Regardless of global concerns, it has to be espoused that 2015 was the year of Narendra Modi and India. India became the big country with the fastest economic growth in the world, overtaking their fierce rivals, China. Assuming no horrendous results reported for the second half of this financial year, this status will remain, cementing Modi’s nation as a global superpower. It could be argued that the best news for India was that net foreign direct investment increased again, from $15.8 billion in the first half of the last financial year to $17 billion this year. This is a fantastic signal for the country as a whole, as it means that people the world over are finally seeing India’s gargantuan growth potential, and seeing her as something worth investing in. One of the main focuses of Narendra Modi, while in power, has been to increase India’s global presence. As such, this news, along with his frequent meetups with leaders such as Vladimir Putin and David Cameron, confirms his progress in this regard.

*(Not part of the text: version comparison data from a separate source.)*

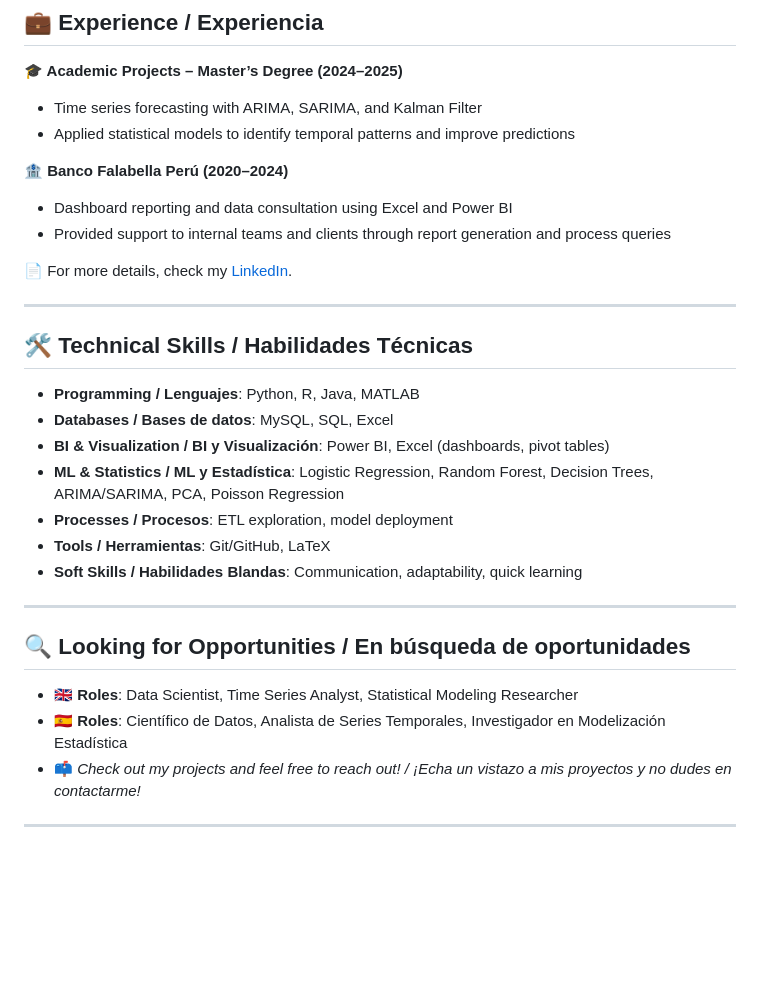
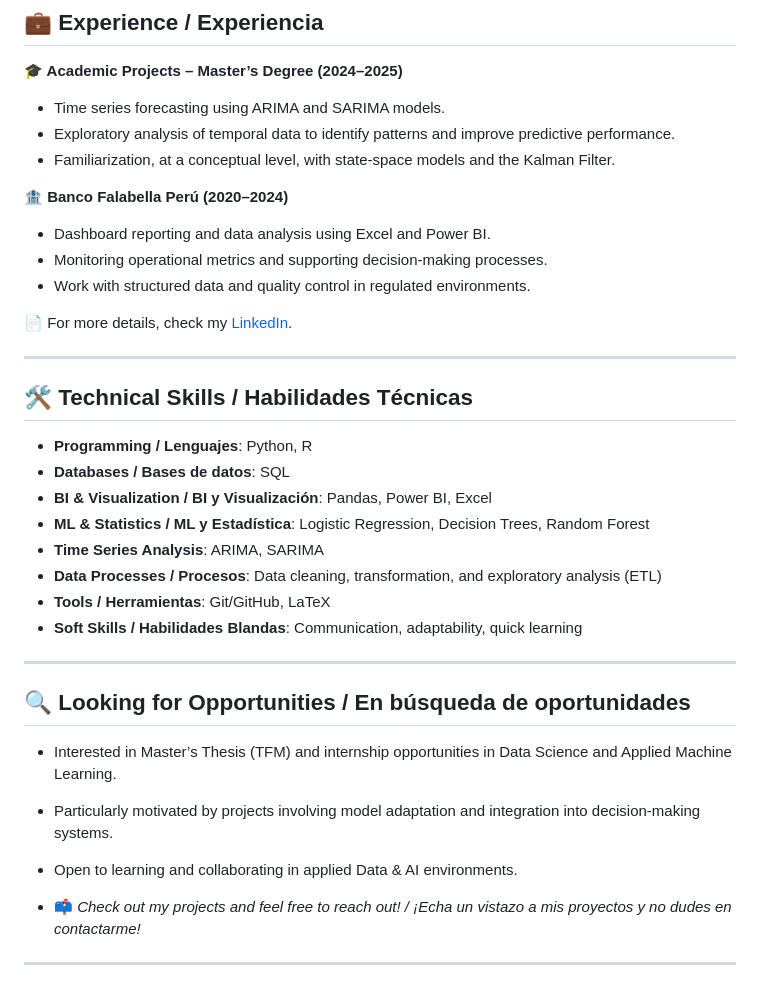
Before and after one commit to franksalomon/franksalomon, a Markdown page: README.md, the part around the change. Drawn GitHub-style; blank space fills up the shorter version.

```diff
--- a/README.md
+++ b/README.md
@@ -49,12 +49,14 @@ Frank Salomón Sulca Palomino</a></h1>
 ## 💼 Experience / Experiencia
 
 **🎓 Academic Projects – Master’s Degree (2024–2025)**
-- Time series forecasting with ARIMA, SARIMA, and Kalman Filter
-- Applied statistical models to identify temporal patterns and improve predictions
+- Time series forecasting using ARIMA and SARIMA models.
+- Exploratory analysis of temporal data to identify patterns and improve predictive performance.
+- Familiarization, at a conceptual level, with state-space models and the Kalman Filter.
 
 **🏦 Banco Falabella Perú (2020–2024)**
-- Dashboard reporting and data consultation using Excel and Power BI
-- Provided support to internal teams and clients through report generation and process queries
+- Dashboard reporting and data analysis using Excel and Power BI.
+- Monitoring operational metrics and supporting decision-making processes.
+- Work with structured data and quality control in regulated environments.
 
 📄 For more details, check my [LinkedIn](https://www.linkedin.com/in/frank-salom%C3%B3n-8251a51a8/).
 
@@ -62,11 +64,12 @@ Frank Salomón Sulca Palomino</a></h1>
 
 ## 🛠️ Technical Skills / Habilidades Técnicas
 
-- **Programming / Lenguajes**: Python, R, Java, MATLAB
-- **Databases / Bases de datos**: MySQL, SQL, Excel
-- **BI & Visualization / BI y Visualización**: Power BI, Excel (dashboards, pivot tables)
-- **ML & Statistics / ML y Estadística**: Logistic Regression, Random Forest, Decision Trees, ARIMA/SARIMA, PCA, Poisson Regression
-- **Processes / Procesos**: ETL exploration, model deployment
+- **Programming / Lenguajes**: Python, R
+- **Databases / Bases de datos**: SQL
+- **BI & Visualization / BI y Visualización**:  Pandas, Power BI, Excel
+- **ML & Statistics / ML y Estadística**: Logistic Regression, Decision Trees, Random Forest
+- **Time Series Analysis**: ARIMA, SARIMA
+- **Data Processes / Procesos**: Data cleaning, transformation, and exploratory analysis (ETL)
 - **Tools / Herramientas**: Git/GitHub, LaTeX
 - **Soft Skills / Habilidades Blandas**: Communication, adaptability, quick learning
 
@@ -75,8 +78,10 @@ Frank Salomón Sulca Palomino</a></h1>
 
 ## 🔍 Looking for Opportunities / En búsqueda de oportunidades
 
-- **🇬🇧 Roles**: Data Scientist, Time Series Analyst, Statistical Modeling Researcher
-- **🇪🇸 Roles**: Científico de Datos, Analista de Series Temporales, Investigador en Modelización Estadística
+- Interested in Master’s Thesis (TFM) and internship opportunities in Data Science and Applied Machine Learning.
+- Particularly motivated by projects involving model adaptation and integration into decision-making systems.
+- Open to learning and collaborating in applied Data & AI environments.
+
 - 📫 *Check out my projects and feel free to reach out! / ¡Echa un vistazo a mis proyectos y no dudes en contactarme!*
 
 ---
```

When China devalued the yuan in August, financial markets were sent tumbling. Falls by hundreds of points each day were becoming common, with the moves seeming never ending in their ferocity and negativity. As China moves towards an era of economic stabilisation, economic growth has stalled significantly, coming as a shock to some investors. With Beijing wanting to make the economy more consumer spending driven, rather than export driven, the devaluation could be seen as an indicator that China’s economy is not as strong as once thought. Primarily, weak exports and falling financial reserves were the reasons for the shock move. Chinese policymakers also wanted their currency to become a part of the IMF’s reserve basket, which the renminbi achieved December this year, coming as one of only a few positive signs for China.

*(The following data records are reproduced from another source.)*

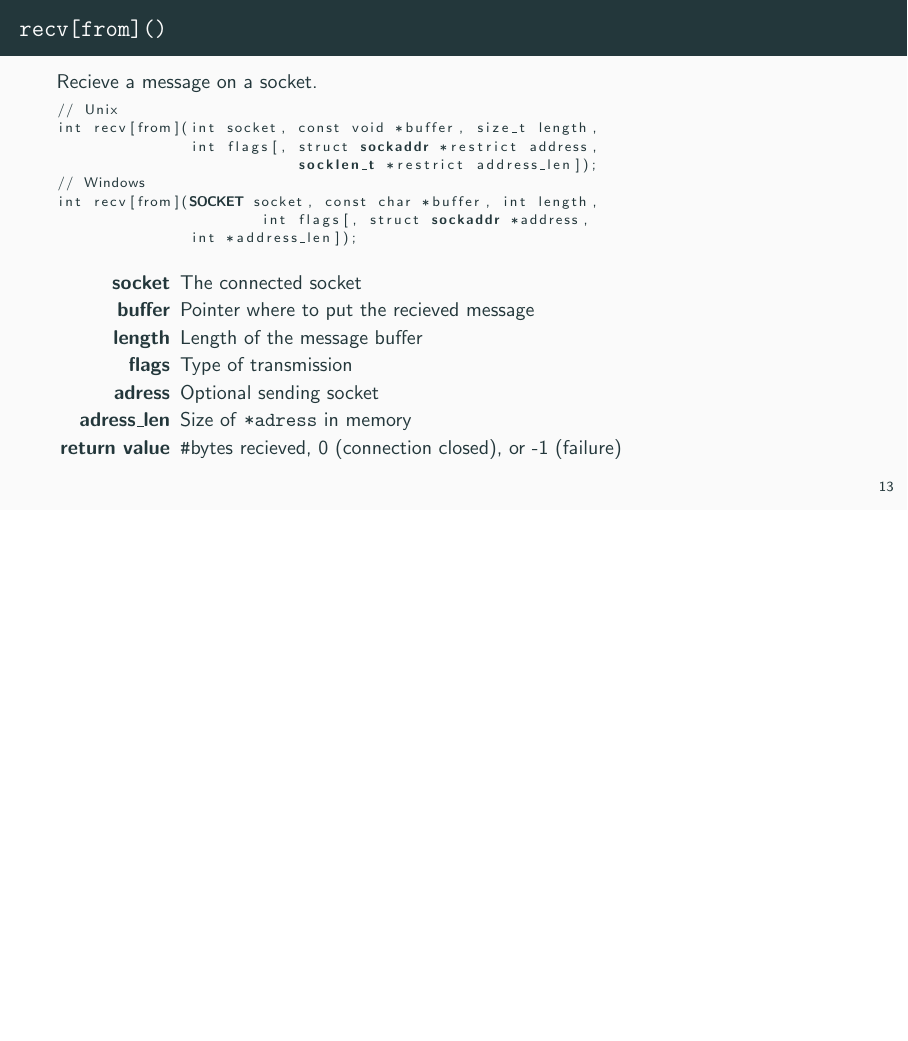
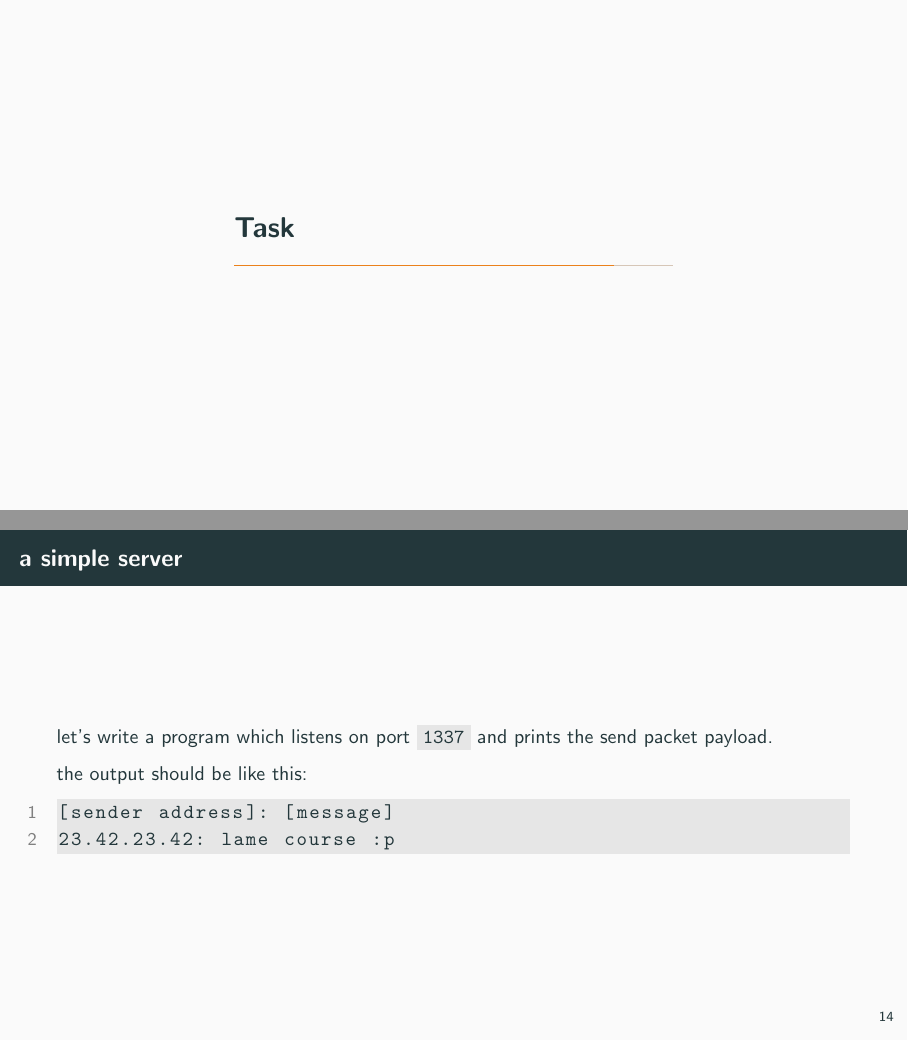
Before and after one commit to jkrbs/c_lessons, LaTeX slides (slides/08_networking.tex): page 17 of 17 before the commit and pages 18 and 19 of 20 after it, the two joined at a grey line, the shorter picture padded with empty space. Compiled offline with pdfLaTeX.

Commit message:
add task for lesson 8

```diff
--- a/slides/08_networking.tex
+++ b/slides/08_networking.tex
@@ -313,4 +313,21 @@ int recv[from](SOCKET socket, const char *buffer, int length,
 
 \end{frame}
 
+\section{Task}
+\begin{frame}[fragile]{a simple server}
+let's write a program which listens on port \code{1337} and prints the send packet payload.
+
+the output should be like this:
+\begin{codeblock}
+[sender address]: [message]
+23.42.23.42: lame course :p
+\end{codeblock}
+\end{frame}
+\begin{frame}{send us your name}
+send us your name on a tcp connection to \code{dvorak.krbs.me(IPv4 Address: 116.203.113.16)} on port \code{1337}
+
+What you send us, will be printed on the the beamer.
+
+have a try. Our program from the last task will run there.
+\end{frame}
 \end{document}
```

The year has not been kind to Greece. In 2015, Greece received its third financial bailout in five years, saving their economy from complete and utter collapse. Against the wishes of the incumbent Greek Prime Minister Alexis Tsipras, the terms of the deal included heightened austerity measures and economic reform. However, the handing over of the $2.3 billion bailout has not been smooth, with some disagreements having prevented the full sum being paid out immediately. To combat the crisis, Tsipras introduced capital controls on the amounts of money one could withdraw from banks. For a short period of time, Greeks could only withdraw €60 each day, indicative of how far the creator of democracy has fallen. Some still believe that a “Grexit” is the way to go for Greece, in which they would leave the Eurozone and reinstate their old currency, the drachma. As yet, however, a Grexit has failed to materialise.

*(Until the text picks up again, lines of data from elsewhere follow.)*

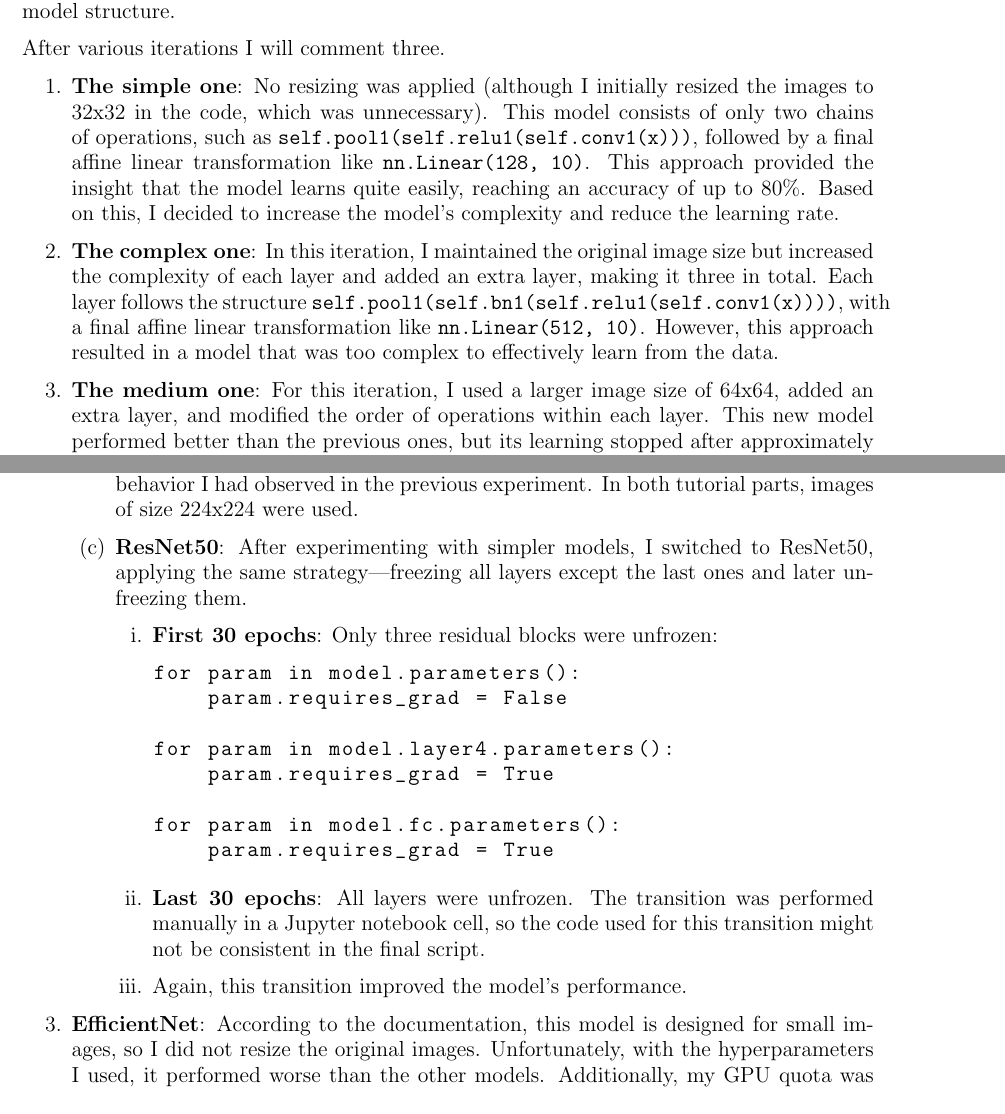
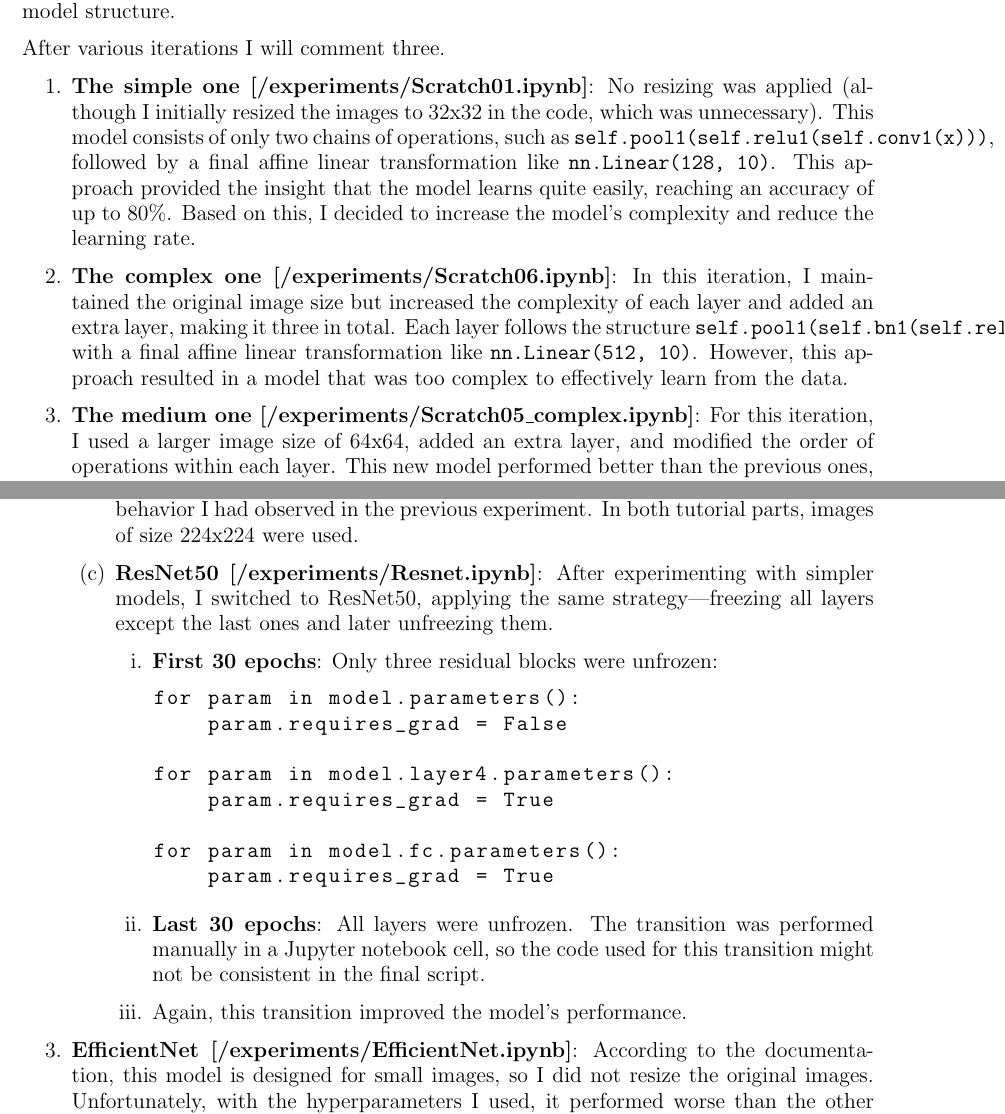
Before and after one commit to vmchura/practice_pytorch_images, a LaTeX document (report/main.tex): two parts of pages 1 and 3 of 8, joined at a grey line, cut so that both start at the same text. Compiled offline with pdfLaTeX.

Commit message:
with comments of files

```diff
--- a/report/main.tex
+++ b/report/main.tex
@@ -30,16 +30,16 @@
 
     After various iterations I will comment three.
     \begin{enumerate}
-        \item \textbf{The simple one}: No resizing was applied (although I initially resized the images to 32x32 in the code, which was unnecessary).
+        \item \textbf{The simple one [/experiments/Scratch01.ipynb]}: No resizing was applied (although I initially resized the images to 32x32 in the code, which was unnecessary).
         This model consists of only two chains of operations, such as \lstinline|self.pool1(self.relu1(self.conv1(x)))|, followed by a final affine linear transformation like \lstinline|nn.Linear(128, 10)|.
         This approach provided the insight that the model learns quite easily, reaching an accuracy of up to 80\%.
         Based on this, I decided to increase the model's complexity and reduce the learning rate.
 
-        \item \textbf{The complex one}: In this iteration, I maintained the original image size but increased the complexity of each layer and added an extra layer, making it three in total.
+        \item \textbf{The complex one [/experiments/Scratch06.ipynb]}: In this iteration, I maintained the original image size but increased the complexity of each layer and added an extra layer, making it three in total.
         Each layer follows the structure \lstinline|self.pool1(self.bn1(self.relu1(self.conv1(x))))|, with a final affine linear transformation like \lstinline|nn.Linear(512, 10)|.
         However, this approach resulted in a model that was too complex to effectively learn from the data.
 
-        \item \textbf{The medium one}: For this iteration, I used a larger image size of 64x64, added an extra layer, and modified the order of operations within each layer.
+        \item \textbf{The medium one [/experiments/Scratch05\_complex.ipynb]}: For this iteration, I used a larger image size of 64x64, added an extra layer, and modified the order of operations within each layer.
         This new model performed better than the previous ones, but its learning stopped after approximately 30 epochs.
     \end{enumerate}
 
@@ -102,7 +102,7 @@
             This was not surprising, given the behavior I had observed in the previous experiment.
             In both tutorial parts, images of size 224x224 were used.
 
-            \item \textbf{ResNet50}: After experimenting with simpler models, I switched to ResNet50,
+            \item \textbf{ResNet50 [/experiments/Resnet.ipynb]}: After experimenting with simpler models, I switched to ResNet50,
             applying the same strategy—freezing all layers except the last ones and later unfreezing them.
 
             \begin{enumerate}
@@ -125,7 +125,7 @@ for param in model.fc.parameters():
             \end{enumerate}
         \end{enumerate}
 
-        \item \textbf{EfficientNet}:
+        \item \textbf{EfficientNet [/experiments/EfficientNet.ipynb]}:
         According to the documentation, this model is designed for small images, so I did not resize the original images.
         Unfortunately, with the hyperparameters I used, it performed worse than the other models.
         Additionally, my GPU quota was exhausted, so I could not run further iterations.
```
Also changed, not shown: report/out/main.pdf, report/main.tex (6 more changed lines).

Last but not least, we come to the US central bank (The Federal Reserve)’s hiking of interest rates. The September rates decision was one of the most awaited in financial history, but however, concerns about China meant that the rate hike had to wait another 3 months. The tightening of monetary policy by the Fed happened December this year, sending markets shooting on a rare wave of optimism. They hiked rates for the first time in nearly a decade as nearly all of their economic targets had been met, apart from, primarily, the inflation one. Now, America will turn to the slow but steady process of economic normalisation, with interest rates projected to normalise again in the next few years, leaving the near zero levels which they have held since the 2008 financial crisis. The impacts that this will have on the average American are higher mortgage rates, and a higher rate of return on safe financial investments. It is fair to say that this is the bang that the year of 2015 rightfully should have ended on. Let’s hope that 2016 will be just as eventful, but a bit more economically positive. For now, I wish all my readers a Happy New Year!